Hickok Cole retrofits a former YMCA in Washington, D.C., with handcrafted copper shingles

1701-Rhode-Island-Avenue-NW_1Before-1701v2-scaledBefore-17011701-Site-PlanDemo_Complete-scaled-e15869755298431701-Rhode-Island-Avenue-NW_31701-Rhode-Island-Avenue-NW_2Shingle-Install_02-e1586975604604
<
>
1701 Rhode Island Avenue is located in Washington, D.C.'s DuPont neighborhood and was designed by Hickok Cole Architects. (Alan Schindler)

Located in Washington, D.C.‘s centrally located and historic DuPont Circle neighborhood, 1701 Rhode Island Avenue serves as a demonstration of the aesthetic and performative impact of retrofit strategies. The project, designed by local architecture and interior design firm Hickok Cole, is an extensive overhaul of a 40-year-old former YMCA facility into a LEED Platinum Class A commercial structure made complementary to the surrounding streetscape with handcrafted copper shingles and thoughtful detailing of the glazing bays.

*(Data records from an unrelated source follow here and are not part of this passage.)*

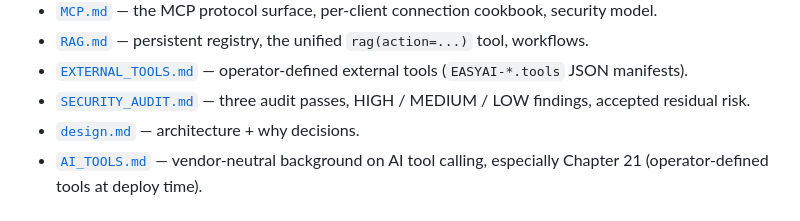
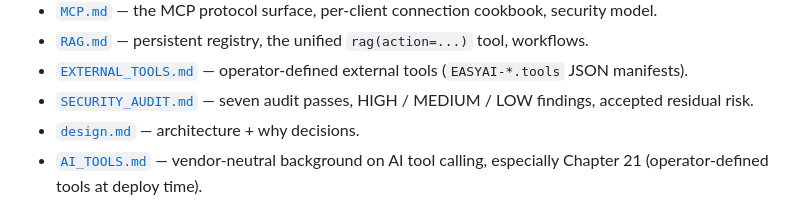
Before and after one commit to solariun/easy, a Markdown page: easyai-mcp-server.md, the part around the change. GitHub-like rendering.

```diff
--- a/easyai-mcp-server.md
+++ b/easyai-mcp-server.md
@@ -723,7 +723,7 @@ What's planned next, roughly in priority order:
   tool, workflows.
 - [`EXTERNAL_TOOLS.md`](EXTERNAL_TOOLS.md) — operator-defined
   external tools (`EASYAI-*.tools` JSON manifests).
-- [`SECURITY_AUDIT.md`](SECURITY_AUDIT.md) — three audit passes,
+- [`SECURITY_AUDIT.md`](SECURITY_AUDIT.md) — seven audit passes,
   HIGH / MEDIUM / LOW findings, accepted residual risk.
 - [`design.md`](design.md) — architecture + why decisions.
 - [`AI_TOOLS.md`](AI_TOOLS.md) — vendor-neutral background on AI
```
Also changed, not shown: easyai-server.md (+15 -9 lines).
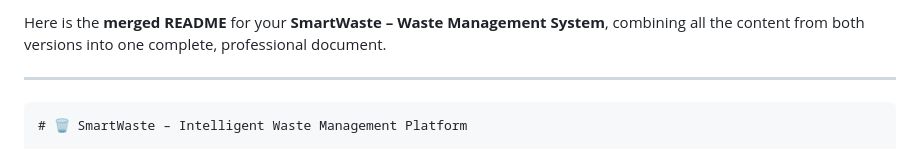
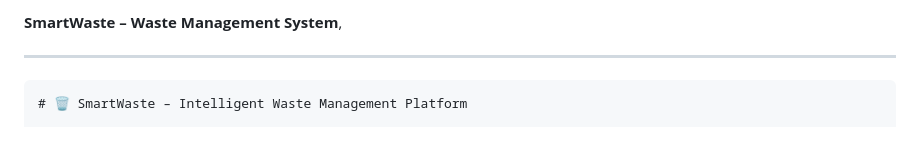
Before and after one commit to onkarsawant09/cleancity360, a Markdown page: README.md, the part around the change. GitHub-like rendering.

```diff
--- a/README.md
+++ b/README.md
@@ -1,4 +1,4 @@
-Here is the **merged README** for your **SmartWaste – Waste Management System**, combining all the content from both versions into one complete, professional document.
+**SmartWaste – Waste Management System**,
 
 ---
 
```
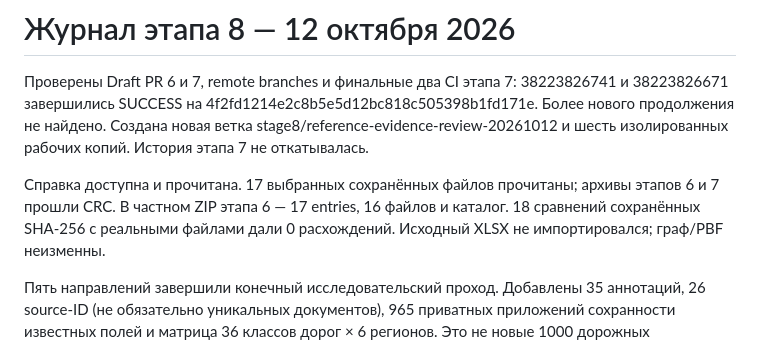
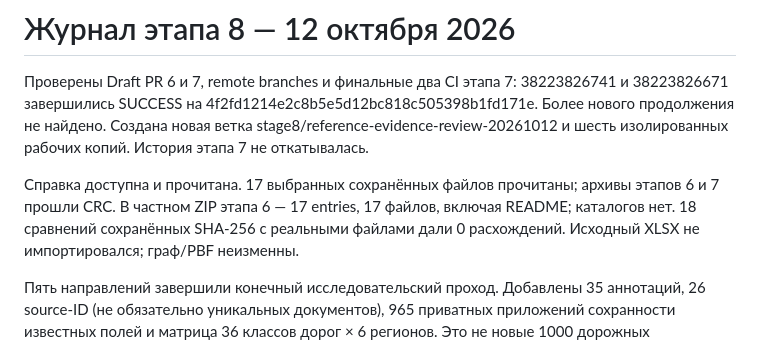
Before and after one commit to wf5ft6kh6d-debug/TrucksIL, a Markdown page: docs/stage8/WORK_LOG_RU.md, the part around the change. GitHub-like rendering.

```diff
--- a/docs/stage8/WORK_LOG_RU.md
+++ b/docs/stage8/WORK_LOG_RU.md
@@ -8,7 +8,7 @@
 
 Справка доступна и прочитана. 17 выбранных сохранённых файлов прочитаны;
 архивы этапов 6 и 7 прошли CRC. В частном ZIP этапа 6 — 17 entries,
-16 файлов и каталог. 18 сравнений сохранённых SHA-256 с реальными файлами
+17 файлов, включая README; каталогов нет. 18 сравнений сохранённых SHA-256 с реальными файлами
 дали 0 расхождений. Исходный XLSX не импортировался; граф/PBF неизменны.
 
 Пять направлений завершили конечный исследовательский проход. Добавлены
```
Also changed, not shown: docs/stage8/INDEPENDENT_AUDIT_RU.md (+1 -1 lines).
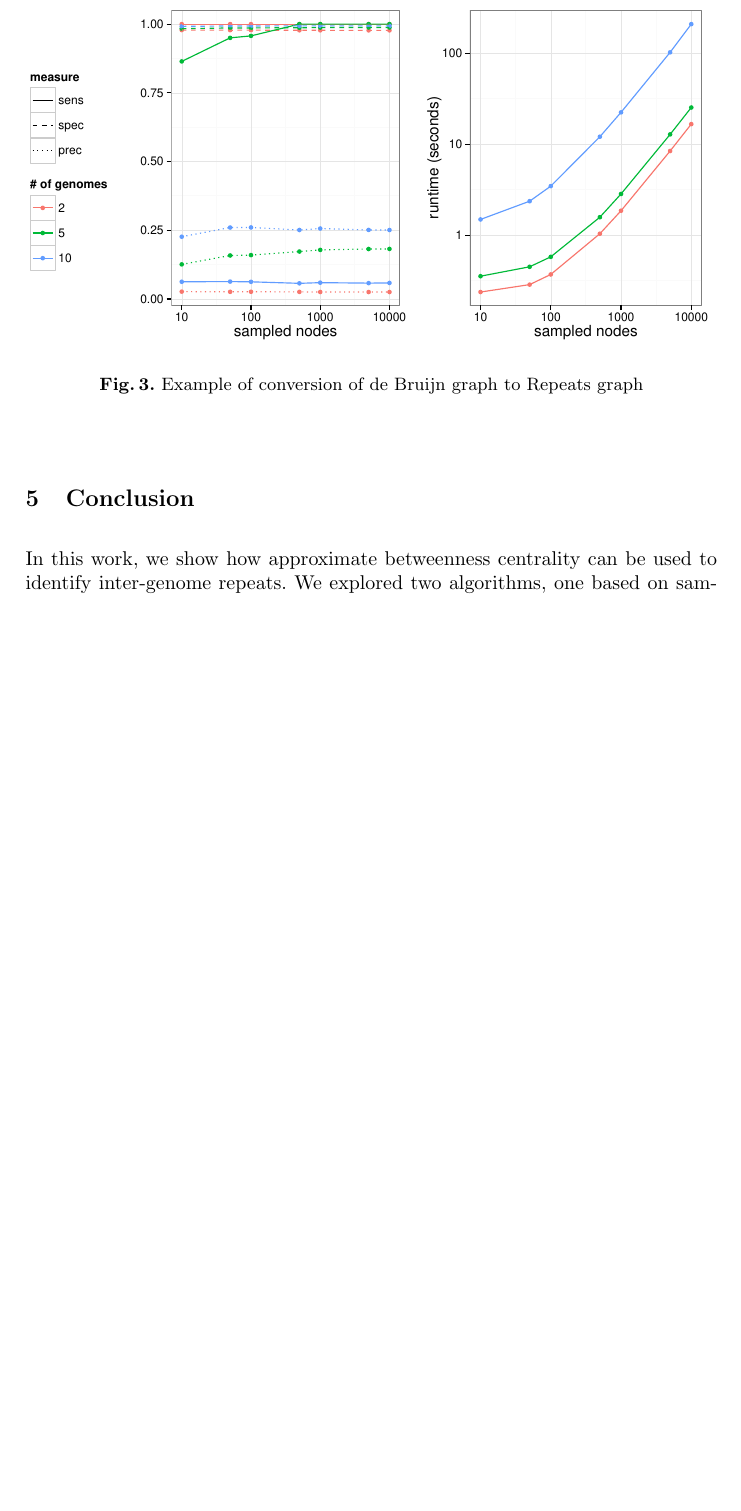
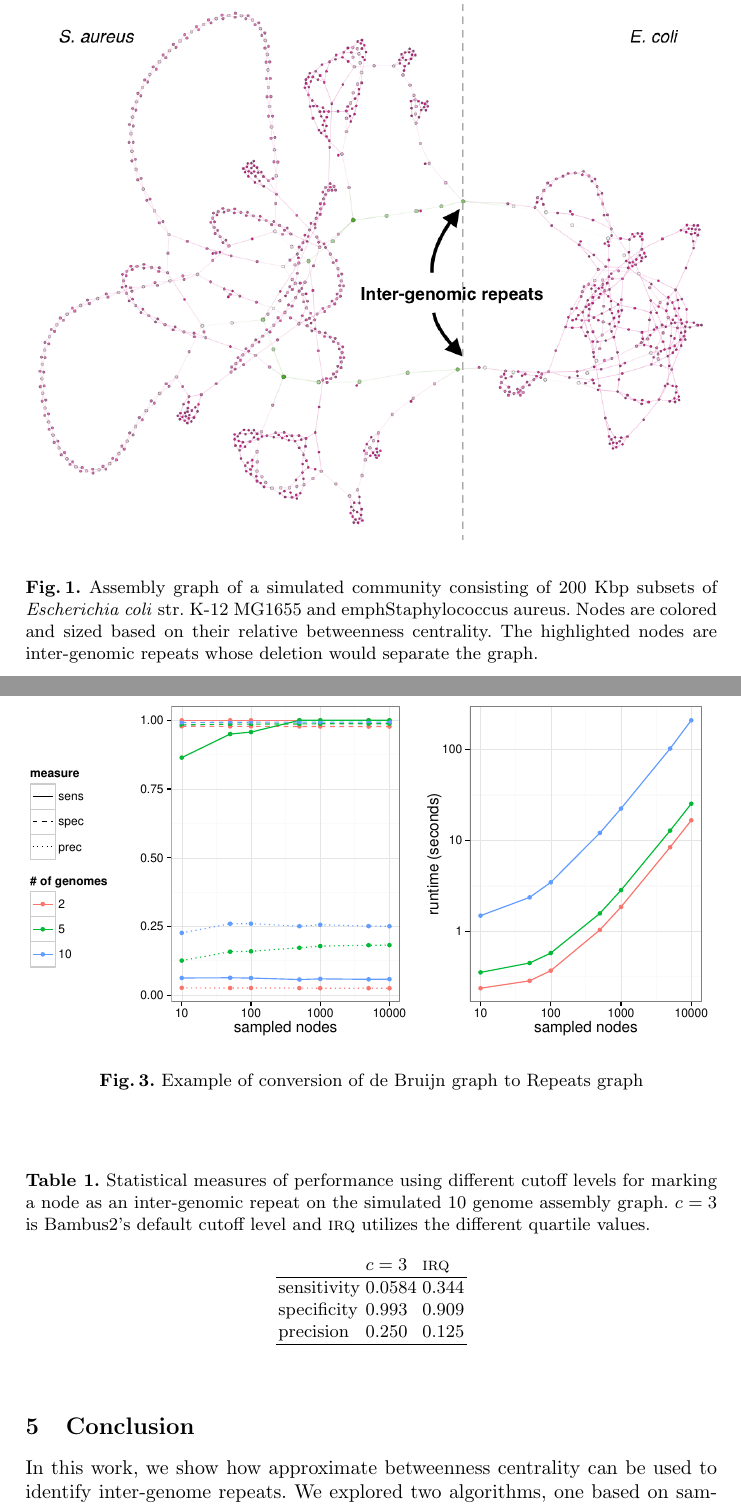
Before and after one commit to ghuryejay/wabi, a LaTeX thesis (manuscript/manuscript.tex): part of page 9 of 10 before the commit and two parts of pages 4 and 9 of 11 after it, the two joined at a grey line, cut at the place of the change, the shorter picture padded with empty space. Compiled offline with pdfLaTeX.

Commit message:
Added captions/table cutoff result.

```diff
--- a/manuscript/manuscript.tex
+++ b/manuscript/manuscript.tex
@@ -121,8 +121,8 @@ This algorithm is efficiently implemented using two techniques. First one is \te
 
 
 
-\begin{figure}[htbp]
+\begin{figure*}[htbp]
 \centering
-\includegraphics[width = \textwidth]{es_mix_200kb_k21.png}
-\caption{Example of conversion of de Bruijn graph to Repeats graph}
+\includegraphics[width=\textwidth]{es_mix_200kb_k21.png}
+\caption{Assembly graph of a simulated community consisting of 200 Kbp subsets of \textit{Escherichia coli} str. K-12 MG1655 and emph{Staphylococcus aureus}.  Nodes are colored and sized based on their relative betweenness centrality. The highlighted nodes are inter-genomic repeats whose deletion would separate the graph.}
 \label{fig:sampled_nodes}
@@ -234,6 +234,20 @@ Using these quantities, we can define sensitivity and specificity as follows:
 \label{fig:sampled_nodes}
 \end{figure}
 
+
+\begin{table}[h]
+\centering
+\caption[]{Statistical measures of performance using different cutoff levels for marking a node as an inter-genomic repeat on the simulated 10 genome assembly graph.  $c=3$ is Bambus2's default cutoff level and \textsc{irq} utilizes the different quartile values. }
+\begin{tabular}{lllll}
+ & $c=3$        & \textsc{irq}   \\
+\hline
+sensitivity & 0.0584 & 0.344 \\
+specificity & 0.993  & 0.909 \\
+precision   & 0.250  & 0.125 \\
+\hline
+\end{tabular}
+\end{table}
+
 \section{Conclusion}
 In this work, we show how approximate betweenness centrality can be used to identify inter-genome repeats. We explored two algorithms, one based on sampling shortest paths in a graph and other based on sampling nodes in a graph. Application of both these algorithms to repeat detection problem provided significantly accurate and fast results. We explore how various parameters such as number of sampled nodes and filtering criteria to mark a node as repeat affects the accuracy of repeat detection. We are planning to use these techniques for repeat detection in our future metagenomic assembler.
 \bibliography{manuscript}{}
```
Also changed, not shown: manuscript/manuscript.tex (2 more changed lines).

The former YMCA facility was an imposing structure of featureless red-brick and limited glazing, made all the more pronounced by the prominence of the location; a corner site visible from many vantage points. For Hickok Cole, the project presented the challenge and opportunity of repositioning the site in collaboration with the local Advisory Neighborhood Commission and the Historic Preservation Office. The 104,000-square-foot project rises to seven stories, and includes a rooftop addition setback from the street wall.

The shingles interlocked and fastened to a standard rain screen system. (Hickok Cole)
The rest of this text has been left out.